Seth from Berm Peak (formerly Seth's bike hacks) is doing a new series on his channel about flipping bikes.
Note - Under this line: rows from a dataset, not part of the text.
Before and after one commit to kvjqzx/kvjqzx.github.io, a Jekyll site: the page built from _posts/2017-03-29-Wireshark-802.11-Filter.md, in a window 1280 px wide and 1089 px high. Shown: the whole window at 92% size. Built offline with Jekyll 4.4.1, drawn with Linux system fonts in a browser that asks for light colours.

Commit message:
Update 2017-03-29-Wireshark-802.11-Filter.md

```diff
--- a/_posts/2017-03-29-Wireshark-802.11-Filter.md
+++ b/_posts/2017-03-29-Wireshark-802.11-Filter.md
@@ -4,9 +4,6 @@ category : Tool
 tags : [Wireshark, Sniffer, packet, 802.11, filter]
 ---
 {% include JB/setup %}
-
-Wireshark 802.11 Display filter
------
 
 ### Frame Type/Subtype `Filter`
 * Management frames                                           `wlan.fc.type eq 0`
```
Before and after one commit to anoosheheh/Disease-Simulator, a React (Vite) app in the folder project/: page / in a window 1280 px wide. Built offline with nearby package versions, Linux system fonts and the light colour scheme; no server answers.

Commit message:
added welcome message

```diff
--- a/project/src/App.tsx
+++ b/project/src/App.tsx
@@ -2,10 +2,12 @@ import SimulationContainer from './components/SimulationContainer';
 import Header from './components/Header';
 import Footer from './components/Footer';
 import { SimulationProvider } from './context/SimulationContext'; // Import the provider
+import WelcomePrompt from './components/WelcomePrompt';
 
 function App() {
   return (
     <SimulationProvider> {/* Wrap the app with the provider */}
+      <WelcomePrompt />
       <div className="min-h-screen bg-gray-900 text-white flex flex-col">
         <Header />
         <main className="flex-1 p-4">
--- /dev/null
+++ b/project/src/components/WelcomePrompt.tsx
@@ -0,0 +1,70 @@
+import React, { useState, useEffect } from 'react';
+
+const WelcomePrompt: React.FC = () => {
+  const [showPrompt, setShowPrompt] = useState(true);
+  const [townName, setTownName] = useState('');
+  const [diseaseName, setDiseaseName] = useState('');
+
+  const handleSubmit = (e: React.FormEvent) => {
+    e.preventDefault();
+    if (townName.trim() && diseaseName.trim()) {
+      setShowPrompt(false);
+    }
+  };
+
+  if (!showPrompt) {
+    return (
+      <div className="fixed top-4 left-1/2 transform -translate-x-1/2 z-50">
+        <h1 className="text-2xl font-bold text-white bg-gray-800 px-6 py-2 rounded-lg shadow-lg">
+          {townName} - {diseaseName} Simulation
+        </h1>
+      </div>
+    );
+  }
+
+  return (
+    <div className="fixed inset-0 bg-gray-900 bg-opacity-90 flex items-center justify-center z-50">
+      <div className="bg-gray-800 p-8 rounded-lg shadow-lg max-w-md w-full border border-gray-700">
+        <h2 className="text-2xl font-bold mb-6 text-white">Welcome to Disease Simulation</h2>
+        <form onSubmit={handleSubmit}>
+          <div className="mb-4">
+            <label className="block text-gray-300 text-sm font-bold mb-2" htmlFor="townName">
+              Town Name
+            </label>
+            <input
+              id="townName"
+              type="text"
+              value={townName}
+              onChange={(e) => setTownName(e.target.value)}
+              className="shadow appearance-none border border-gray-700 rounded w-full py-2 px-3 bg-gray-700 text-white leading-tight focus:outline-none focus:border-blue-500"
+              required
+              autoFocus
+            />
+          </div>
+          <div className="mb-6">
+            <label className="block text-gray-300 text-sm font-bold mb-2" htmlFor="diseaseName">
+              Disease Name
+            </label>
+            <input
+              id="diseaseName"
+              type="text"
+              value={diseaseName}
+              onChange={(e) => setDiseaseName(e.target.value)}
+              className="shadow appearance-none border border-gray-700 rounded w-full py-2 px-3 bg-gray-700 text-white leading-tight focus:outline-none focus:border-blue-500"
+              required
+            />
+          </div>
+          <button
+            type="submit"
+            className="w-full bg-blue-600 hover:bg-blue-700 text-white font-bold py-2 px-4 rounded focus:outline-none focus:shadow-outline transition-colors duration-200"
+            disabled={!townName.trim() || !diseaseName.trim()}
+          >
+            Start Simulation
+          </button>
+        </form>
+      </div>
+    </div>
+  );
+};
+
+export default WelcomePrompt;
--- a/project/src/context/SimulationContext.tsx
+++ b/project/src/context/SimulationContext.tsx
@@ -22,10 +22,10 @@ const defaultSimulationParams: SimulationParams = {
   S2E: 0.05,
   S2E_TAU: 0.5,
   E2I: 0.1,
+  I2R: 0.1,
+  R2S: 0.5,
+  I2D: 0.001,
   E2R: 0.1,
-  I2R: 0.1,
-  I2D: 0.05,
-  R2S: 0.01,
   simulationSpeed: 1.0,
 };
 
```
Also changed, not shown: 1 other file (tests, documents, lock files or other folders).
He started with a $70 Diamond Back Rigid MTB:

He ended up keeping it cause he fell in love with it, but it was a great video and shows how one can pretty easily pickup a neglected bike for cheap and turn it into a runner.

I have an old Rockhopper from the Early 1990's that I have done a little bit of work on over the years, but everything is original, even the shifter pods / brake combo works.

I love this!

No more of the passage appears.